I was able to establish a hover with some power left over. Filipino Flight Mechanic M.A. Leveriza was a professional. He directed me over the survivor while I established a stable hover looking at the horizon. Leveriza dropped the hoist and the survivor placed the horse collar around himself and Leveriza pulled him up. I went into forward flight and as soon as I had altitude and could visually see Woozley I told him to go after the second survivor, who was close by but a few hundred yards away.
Woozley’s pickup went the same way as mine and he joined with me and we took both survivors to LS-20A. We shook hands with them and we may have exchanged names, but I don’t remember doing it.
The Bell was already on the ground and fixed their radio. The OPS manager at 20 Alternate directed the Bell to take the survivors to Udorn where they had launched in their F4 Phantom.
About the time they got airborne the Air Force rescue helicopters arrived and demanded the Air America helicopter to turn around so they could take the survivors to Udorn. Short of murder Casterlin was not too keen on turning around, but he gave the survivors the information and allowed them to make the decision.
It took all of about two seconds. They declared they were rescued by Air America and they were going home with Air America. The Bell kept on going south to Udorn.

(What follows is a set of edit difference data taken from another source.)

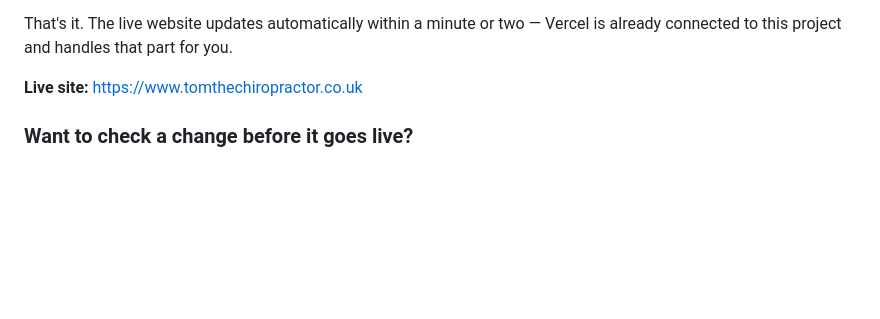
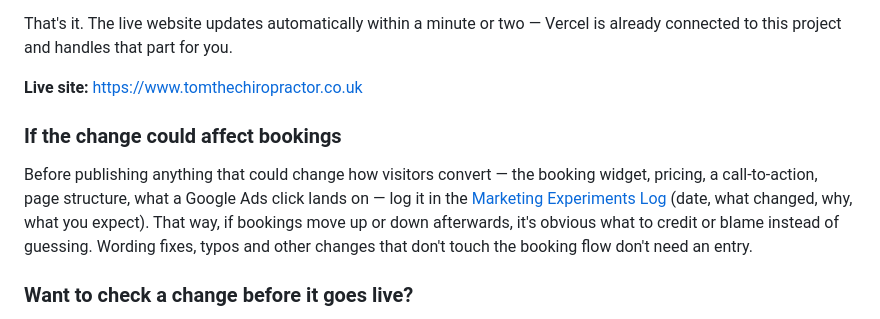
Before and after one commit to stevejwikeley/tom-the-chiropractor, a Markdown page: README.md, the part around the change. Drawn GitHub-style; blank space fills up the shorter version.

Commit message:
Document logging conversion-affecting changes in the release process
Co-Authored-By: Claude Sonnet 5 <noreply@anthropic.com>

```diff
--- a/README.md
+++ b/README.md
@@ -55,6 +55,10 @@ That's it. The live website updates automatically within a minute or two — Ver
 
 **Live site:** https://www.tomthechiropractor.co.uk
 
+### If the change could affect bookings
+
+Before publishing anything that could change how visitors convert — the booking widget, pricing, a call-to-action, page structure, what a Google Ads click lands on — log it in the [Marketing Experiments Log](https://docs.google.com/spreadsheets/d/1Y3OFnQTRzejXlW2bQgwhACjcUZ4hI_kcwWJq2CL8tkY/edit?gid=0#gid=0) (date, what changed, why, what you expect). That way, if bookings move up or down afterwards, it's obvious what to credit or blame instead of guessing. Wording fixes, typos and other changes that don't touch the booking flow don't need an entry.
+
 ### Want to check a change before it goes live?
 
 For anything bigger than a quick wording tweak, you can ask Claude Code to **"deploy this to a preview link first."** It'll give you a private URL — not linked from anywhere, not indexed by Google — where you can look at the change exactly as it'll appear on the real site, including on your phone.
```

The Bell crew was treated royally when they arrived in Udorn. Woozley and I? We remained up country and kept on working unknown and unrewarded, but dinner had a better flavor that night when we finished the day’s work.
Several years later I was sent an official letter from the Department of the Air Force and informed the aircraft was a RF4C out of Udorn, Thailand. The pilots we rescued were Capt. F.P. Norton and Major C.A. Crawford. Their call sign was Bullwhip 01.
By Allen Cates: Air America Association